                          If the tomatoes are added toward the end, it wouldn't be an issue. The problem with tomatoes and uncoated cast iron is that the iron can impart off flavors to long-cooked acidic foods.

                          1. re: Caitlin McGrath

                            Thank you - I wasn't sure. I usually add some chopped tomatoes about half way through, then more just at the end.

                          2. re: MMRuth

                            I think one could use tomatoes in a cast iron pot if the risotto was taken out as soon as it was done. I use my cast iron skillet with tomatoes all the time....just don't leave it to absorb that metallic flavor. Apparently it's also bad to leave acidy food in Calphalon pans.

                            Btw, one of the banes of my existence is my husband's dislike of polenta, risotto and couscous! How I can stay married to this beast I'll never understand! I guess it's that he is completely into trying new things and eats everything else. This leads to me ordering a dish with polenta every time we go to an Italian restaurant. Sigh.

                      2. Well, I used my stepfathers Lodge dutch oven (bare cast iron). The texture was fine, no sticking, but there was a very off taste.

                        It tasted almost of burnt oil maybe. which is what the pan smelled like when I heated it. My first thought was that maybe it was whatever type of fat he wiped it with before storing, but he told me he stores it dry.

                        The last thing cooked in the over was braised short ribs, and he said they were fine, with no off taste. Could the white wine have reacted with the cast iron maybe?

                        Who knows, either way, texture was great. Flavor? Not so much.

                        2 Replies
                        1. re: JBethell

                          It sounds like the risotto was imbued with the taste of rancid oil. I suspect that since braised short ribs have such a strong flavor, it might have masked that, where as a risotto is more delicate.
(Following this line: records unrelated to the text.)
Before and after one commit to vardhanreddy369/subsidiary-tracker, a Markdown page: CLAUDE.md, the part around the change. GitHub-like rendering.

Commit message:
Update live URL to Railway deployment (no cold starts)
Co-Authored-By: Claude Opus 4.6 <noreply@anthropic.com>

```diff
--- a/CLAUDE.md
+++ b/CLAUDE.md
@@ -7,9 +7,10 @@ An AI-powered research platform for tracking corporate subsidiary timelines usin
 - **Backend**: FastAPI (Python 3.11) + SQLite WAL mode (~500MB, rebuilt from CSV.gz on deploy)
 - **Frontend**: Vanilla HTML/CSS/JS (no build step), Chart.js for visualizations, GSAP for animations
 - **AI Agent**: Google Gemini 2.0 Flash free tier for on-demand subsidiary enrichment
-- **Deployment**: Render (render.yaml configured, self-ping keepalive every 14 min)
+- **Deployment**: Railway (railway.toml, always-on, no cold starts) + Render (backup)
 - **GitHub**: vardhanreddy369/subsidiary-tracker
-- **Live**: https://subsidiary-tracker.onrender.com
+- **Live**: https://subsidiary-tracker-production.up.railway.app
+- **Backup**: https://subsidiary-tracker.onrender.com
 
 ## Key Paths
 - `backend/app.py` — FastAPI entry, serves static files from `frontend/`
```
                          1. re: JBethell

                            yes, white wine is acidic and would have brought out any off flavors from the pan, esp since ww is usually added at the beginning of the risotto.

                            i've learned the hard way not to use my cast iron for stuff with white wine or tomatoes.